Mobile World expects its grocery division to break even by the end of the year, which we believe is achievable. It is also possible a strategic investor may come in to further reinforce the company’s grocery operation. Looking at the current market cap of the entire business, we do not believe the investment community is adequately pricing the powerful multi-year opportunity for Mobile World in grocery.
Another company set to enjoy Vietnam’s consumer expansion is PNJ, the country’s largest jewellery retailer. While the Vietnamese population has traditionally been a major purchaser of gold, rising middle-class wealth is accelerating demand for jewellery. Trust is the primary driver of PNJ’s success, as much of the current gold trade in the country remains incredibly informal.
Beneficiary of high education standards
In addition to the rising middle class, another key long-term tailwind for Vietnam is its standard of education, as the country boasts an above-OECD-average literacy rate, according to the OECD and World Bank. This is feeding through to higher-skilled jobs in specialised sectors and industries, for both men and women. It is clearly evident in the tech sector, with a strong proportion of skilled coders and programmers.
FPT, Vietnam’s leading IT company, greatly benefits from these strong foundations. FPT is unique in the world of IT outsourcing groups as it has its own university, where it educates its more than 70,000 students, primarily in software development.

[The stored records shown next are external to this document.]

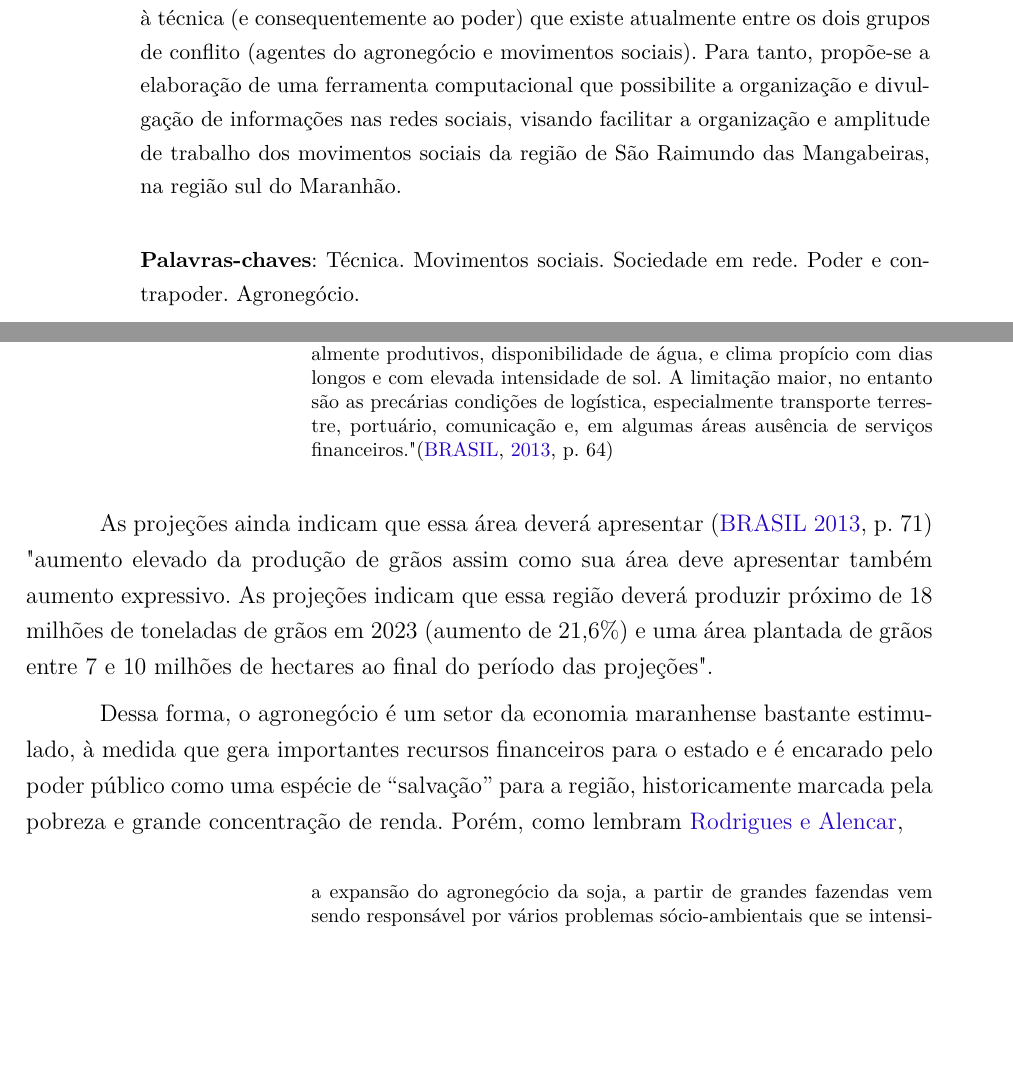
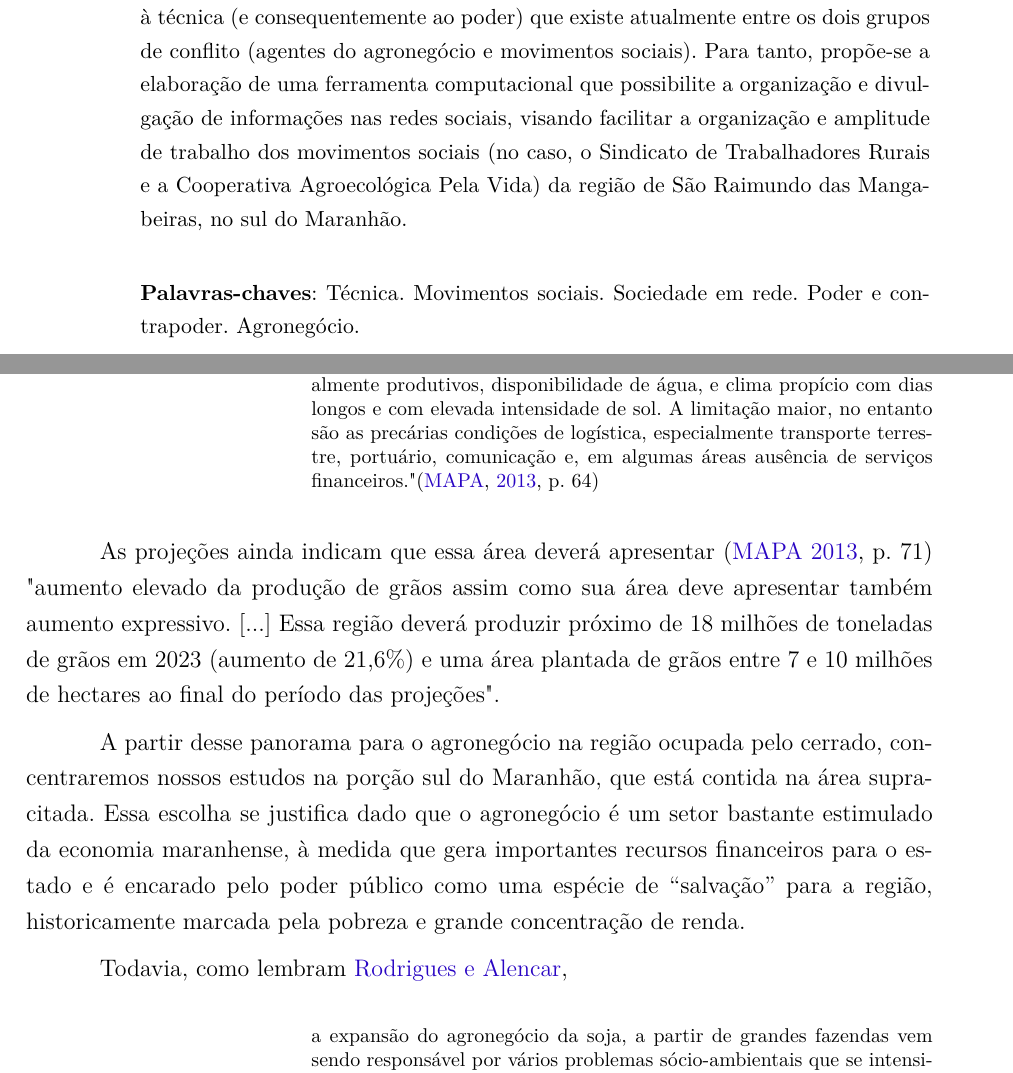
Before and after one commit to eliassouza/mestrado, a LaTeX thesis (projeto/projeto.tex, which reads projeto/bibliografia-geral.bib, projeto/introducao.tex, projeto/resumo.tex): two parts of pages 3 and 4 of 17, joined at a grey line, cut so that both start at the same text, the shorter picture padded with empty space. Compiled offline with pdfLaTeX.

Commit message:
versao antes da pate foda

```diff
--- a/projeto/bibliografia-geral.bib
+++ b/projeto/bibliografia-geral.bib
@@ -7,7 +7,7 @@
 
 @article{brministerioAgricultura2013,
 	Address = {Brasília},
-	Author = {BRASIL},
+	Author = {MAPA},
 	Title = {Projeções de longo prazo para o Agronegócio. Brasil 2012/2013 - 2022/2023},
 	Publisher = {Ministério da Agricultura, Pecuária e Abastecimento},
 	url = {http://www.agricultura.gov.br/arq_editor/projecoesversaoatualizada.pdf},
--- a/projeto/introducao.tex
+++ b/projeto/introducao.tex
@@ -10,9 +10,11 @@ municípios têm puxado o crescimento dos estados onde se localizam. Seu crescim
 \cite[p. 64]{brministerioAgricultura2013}
 \end{citacao}
 
-As projeções ainda indicam que essa área deverá apresentar (\citeauthor{brministerioAgricultura2013} \citeyear{brministerioAgricultura2013}, p. 71) "aumento elevado da produção de grãos assim como sua área deve apresentar também aumento expressivo. As projeções indicam que essa região deverá produzir próximo de 18 milhões de toneladas de grãos em 2023 (aumento de 21,6\%) e uma área plantada de grãos entre 7 e 10 milhões de hectares ao final do período das projeções".
+As projeções ainda indicam que essa área deverá apresentar (\citeauthor{brministerioAgricultura2013} \citeyear{brministerioAgricultura2013}, p. 71) "aumento elevado da produção de grãos assim como sua área deve apresentar também aumento expressivo. [...] Essa região deverá produzir próximo de 18 milhões de toneladas de grãos em 2023 (aumento de 21,6\%) e uma área plantada de grãos entre 7 e 10 milhões de hectares ao final do período das projeções".
 
-Dessa forma, o agronegócio é um setor da economia maranhense bastante estimulado, à medida que gera importantes recursos financeiros para o estado e é encarado pelo poder público como uma espécie de “salvação” para a região, historicamente marcada pela pobreza e grande concentração de renda. Porém, como lembram \citeauthoronline{rodrigues_alencar},
+A partir desse panorama para o agronegócio na região ocupada pelo cerrado, concentraremos nossos estudos na porção sul do Maranhão, que está contida na área supracitada. Essa escolha se justifica dado que o agronegócio é um setor bastante estimulado da economia maranhense, à medida que gera importantes recursos financeiros para o estado e é encarado pelo poder público como uma espécie de “salvação” para a região, historicamente marcada pela pobreza e grande concentração de renda.
+
+Todavia, como lembram \citeauthoronline{rodrigues_alencar},
 
 \begin{citacao}
 a expansão do agronegócio da soja, a partir de grandes fazendas vem sendo responsável por vários problemas sócio-ambientais que se intensificam no Maranhão. A pressão que a abertura de grandes fazendas está fazendo nos recursos naturais do Cerrado, bem como a expropriação dos pequenos produtores e campesinos da região gera ainda mais problemas nas áreas de expansão da soja. O conflito entre fazendeiros e o campesinato, que tem feito sua história nesses lugares, muitas vezes há séculos, pode ser descrito como a face mais evidente da tensão, e que pode traduzir as várias formas do capitalismo entrar em conflito com as populações tradicionais \cite[p. 1]{rodrigues_alencar}
--- a/projeto/resumo.tex
+++ b/projeto/resumo.tex
@@ -3,8 +3,7 @@ Em tempos de desenvolvimento do agronegócio e conflitos de terra, o detentor da
 
 Devido à expansão do agronegócio no país, observa-se cada vez mais a ocorrência de  conflitos entre representantes da sociedade civil organizada, a exemplo de diversos movimentos sociais do campo e da cidade, e grandes empreendimentos agropecuários e agroindustriais além dos agentes do Estado, com  grandes projetos de infraestrutura executados pelo aparelho estatal.
 
-
-Busca-se nesse projeto, a partir de orientações teóricas de Milton Santos e Manuel Castells sobre a técnica e a sociedade em rede, ajudar a reduzir a distância no acesso à técnica (e consequentemente ao poder) que existe atualmente entre os dois grupos de conflito (agentes do agronegócio e movimentos sociais). Para tanto, propõe-se a elaboração de uma ferramenta computacional que possibilite a organização e divulgação de informações nas redes sociais, visando facilitar a organização e amplitude de trabalho dos movimentos sociais da região de São Raimundo das Mangabeiras, na região sul do Maranhão.
+Busca-se nesse projeto, a partir de orientações teóricas de Milton Santos e Manuel Castells sobre a técnica e a sociedade em rede, ajudar a reduzir a distância no acesso à técnica (e consequentemente ao poder) que existe atualmente entre os dois grupos de conflito (agentes do agronegócio e movimentos sociais). Para tanto, propõe-se a elaboração de uma ferramenta computacional que possibilite a organização e divulgação de informações nas redes sociais, visando facilitar a organização e amplitude de trabalho dos movimentos sociais (no caso, o Sindicato de Trabalhadores Rurais e a Cooperativa Agroecológica Pela Vida) da região de São Raimundo das Mangabeiras, no sul do Maranhão.
 
  \vspace{\onelineskip}
  \noindent
```
Also changed, not shown: projeto/projeto.pdf, projeto/introducao.tex (5 more changed lines), 1 other file.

With the ability to tailor its curriculum, FPT undertakes studies in Japanese language and culture. It has enabled the company to crack the Japanese market, which accounts for more than 40% of its IT services sales. This has been a notoriously difficult proposition for many global IT outsourcers. Cost advantages of roughly 15% relative to Indian peers have also been beneficial.
In a challenging global environment for IT services business, FPT still grew sales by 22% over the first six months of 2023. The company has compounded its share price by more than 30% a year in dollar terms over the past five years, and its share price still only trades at 14x 2024 consensus earnings.

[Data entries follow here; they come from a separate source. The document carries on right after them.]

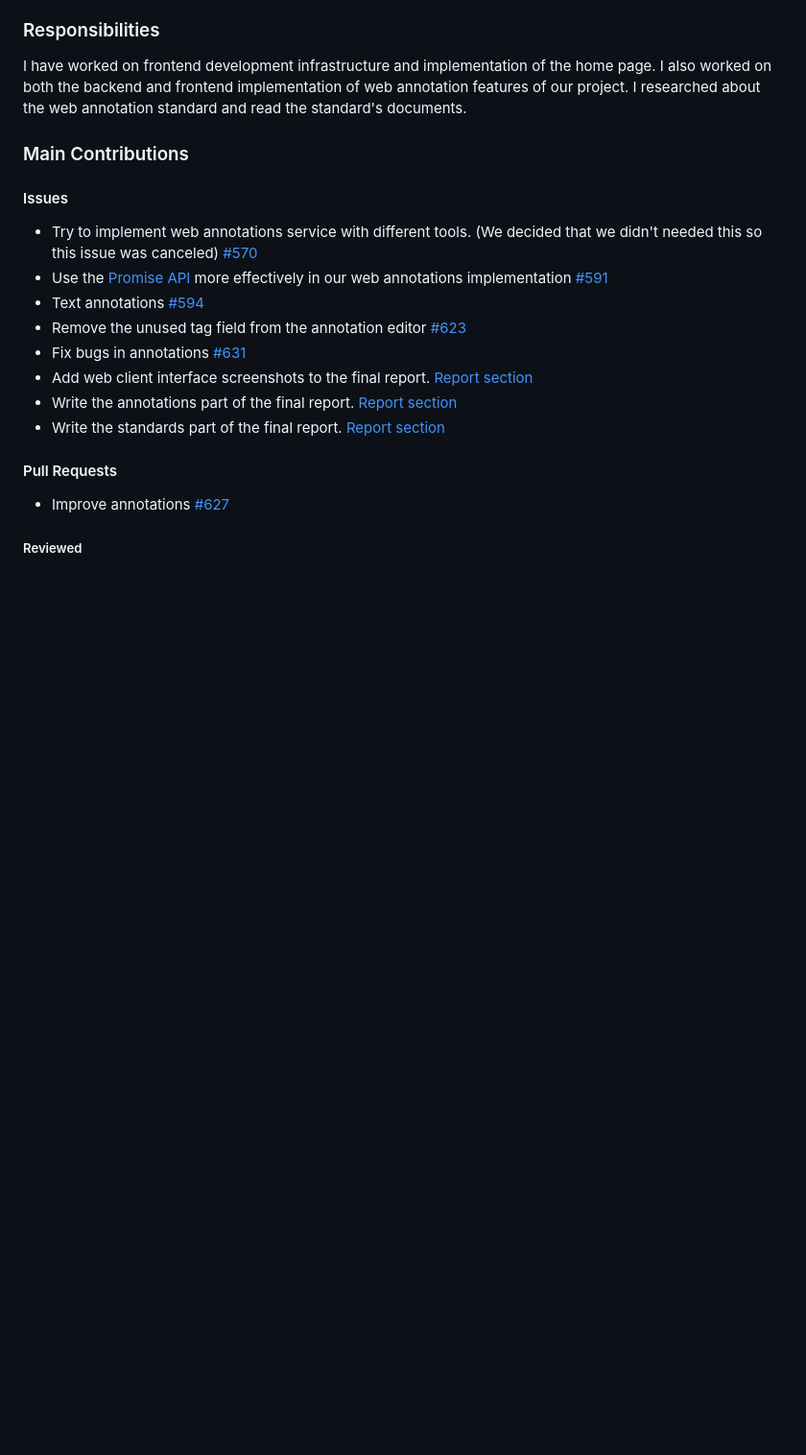
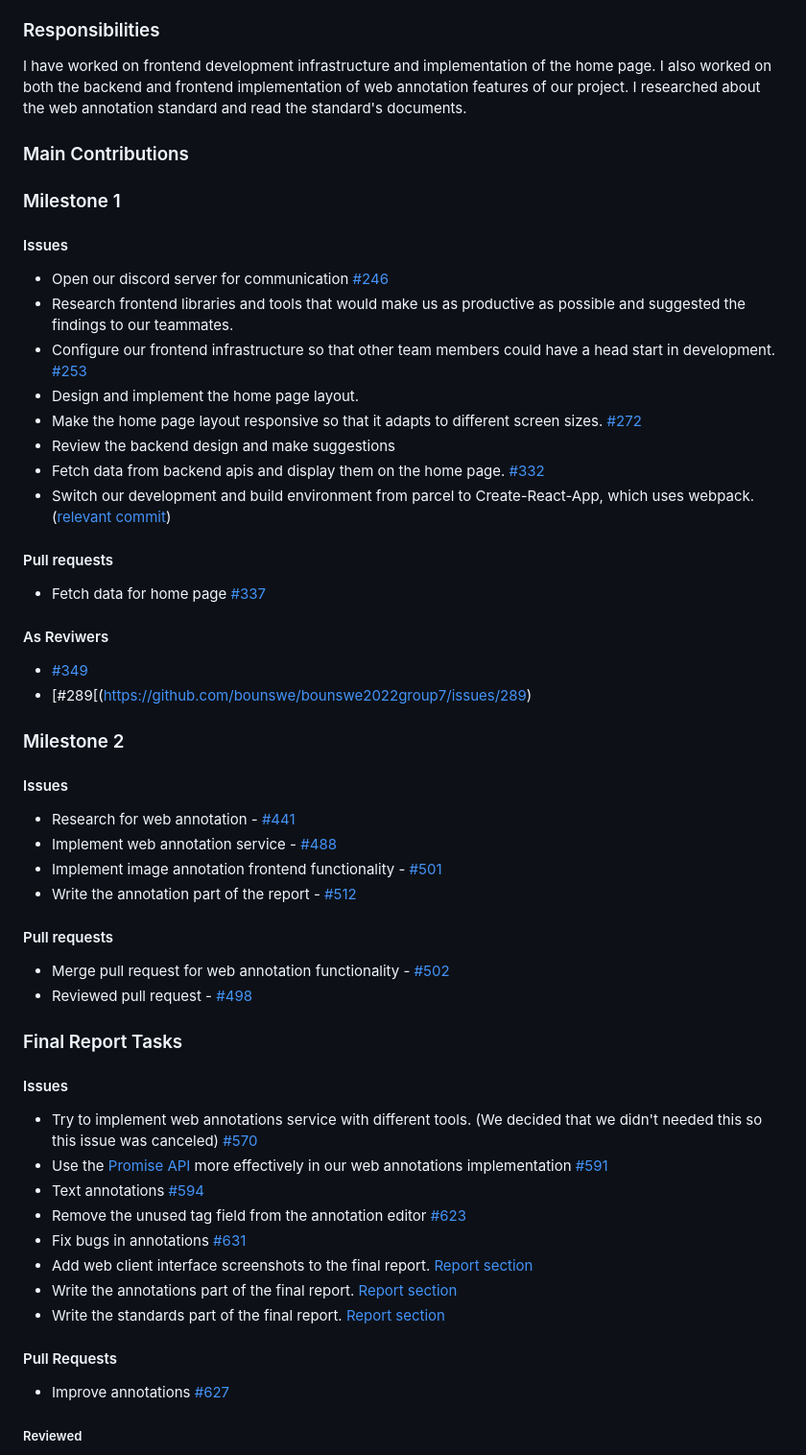
Before and after one commit to bounswe/bounswe2022group7, a Markdown page: deliverables/CMPE451_Customer_Presentation_Milestone_Final/milestone_report.md, the part around one of its changes. Shown at 96% size. GitHub-like rendering; blank space fills up the shorter version.

```diff
--- a/deliverables/CMPE451_Customer_Presentation_Milestone_Final/milestone_report.md
+++ b/deliverables/CMPE451_Customer_Presentation_Milestone_Final/milestone_report.md
@@ -259,6 +272,36 @@ I am a member of the frontend team. You can find my weekly contributions on my [
 I have worked on frontend development infrastructure and implementation of the home page. I also worked on both the backend and frontend implementation of web annotation features of our project. I researched about the web annotation standard and read the standard's documents.
 
 ### Main Contributions
+
+### Milestone 1
+#### Issues
+- Open our discord server for communication [#246](https://github.com/bounswe/bounswe2022group7/issues/246)
+- Research frontend libraries and tools that would make us as productive as possible and suggested the findings to our teammates.
+- Configure our frontend infrastructure so that other team members could have a head start in development. [#253](https://github.com/bounswe/bounswe2022group7/issues/253)
+- Design and implement the home page layout.
+- Make the home page layout responsive so that it adapts to different screen sizes. [#272](https://github.com/bounswe/bounswe2022group7/issues?q=is%3Aissue+is%3Aclosed+assignee%3Aguneyizol)
+- Review the backend design and make suggestions
+- Fetch data from backend apis and display them on the home page. [#332](https://github.com/bounswe/bounswe2022group7/issues/332)
+- Switch our development and build environment from parcel to Create-React-App, which uses webpack. ([relevant commit](https://github.com/bounswe/bounswe2022group7/pull/337/commits/5ebd0ed4ce67d1d583483da0f3605182d4c2e6bc))
+
+#### Pull requests
+- Fetch data for home page [#337](https://github.com/bounswe/bounswe2022group7/pull/337)
+#### As Reviwers
+- [#349](https://github.com/bounswe/bounswe2022group7/pull/349)
+- [#289[(https://github.com/bounswe/bounswe2022group7/issues/289)
+
+### Milestone 2
+#### Issues
+- Research for web annotation - [#441](https://github.com/bounswe/bounswe2022group7/issues/441)
+- Implement web annotation service - [#488](https://github.com/bounswe/bounswe2022group7/issues/488)
+- Implement image annotation frontend functionality - [#501](https://github.com/bounswe/bounswe2022group7/issues/501)
+- Write the annotation part of the report - [#512](https://github.com/bounswe/bounswe2022group7/issues/512)
+
+#### Pull requests
+- Merge pull request for web annotation functionality - [#502](https://github.com/bounswe/bounswe2022group7/pull/502)
+- Reviewed pull request - [#498](https://github.com/bounswe/bounswe2022group7/pull/498)
+
+### Final Report Tasks
 #### Issues
 - Try to implement web annotations service with different tools. (We decided that we didn't needed this so this issue was canceled) [#570](https://github.com/bounswe/bounswe2022group7/issues/570)
 - Use the [Promise API](https://developer.mozilla.org/en-US/docs/Web/JavaScript/Reference/Global_Objects/Promise) more effectively in our web annotations implementation [#591](https://github.com/bounswe/bounswe2022group7/issues/591)
```
Also changed, not shown: other parts of deliverables/CMPE451_Customer_Presentation_Milestone_Final/milestone_report.md (+13 -0 lines).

Witnessing a decade of development
Vietnam is a totally different country today from when I first visited it a decade ago. GDP per capita has doubled over this period, while city skylines have changed, mobile phone penetration has rocketed, and the English language has become significantly more prevalent. It is reminiscent of a young Taiwan or South Korea – but with better food! On the investment side, governance and investor relations have improved dramatically.
It has not been smooth sailing for the economy over recent years, however. While the Vietnamese government made positive steps in clamping down on corruption last year, an unintended consequence of the probe was a puncturing of the local real estate market. Coupled with a reduction in exports due to the global economic slowdown, GDP growth of just 3.3% was recorded in the first quarter – the worst figure for a decade.
However, after our recent visit to the country, we are increasingly confident that Vietnam has passed the worst of the current slowdown, particularly as the government has announced a number of measures to stimulate the economy over the near term. Importantly, the long-term structural narrative remains intact, as Vietnam continues to tell a convincing FDI-led story, with large corporates diversifying away from concentrated manufacturing bases in China or Taiwan.
The Vietnam Ho Chi Minh Index currently trades at less than 12x one-year forward earnings, versus a historical average of about 14x. We believe this is an incredibly compelling opportunity to have exposure to this market, especially as we expect its ascension to the MSCI Emerging Markets Index over the next three years – which will significantly raise the profile of the country’s leading businesses.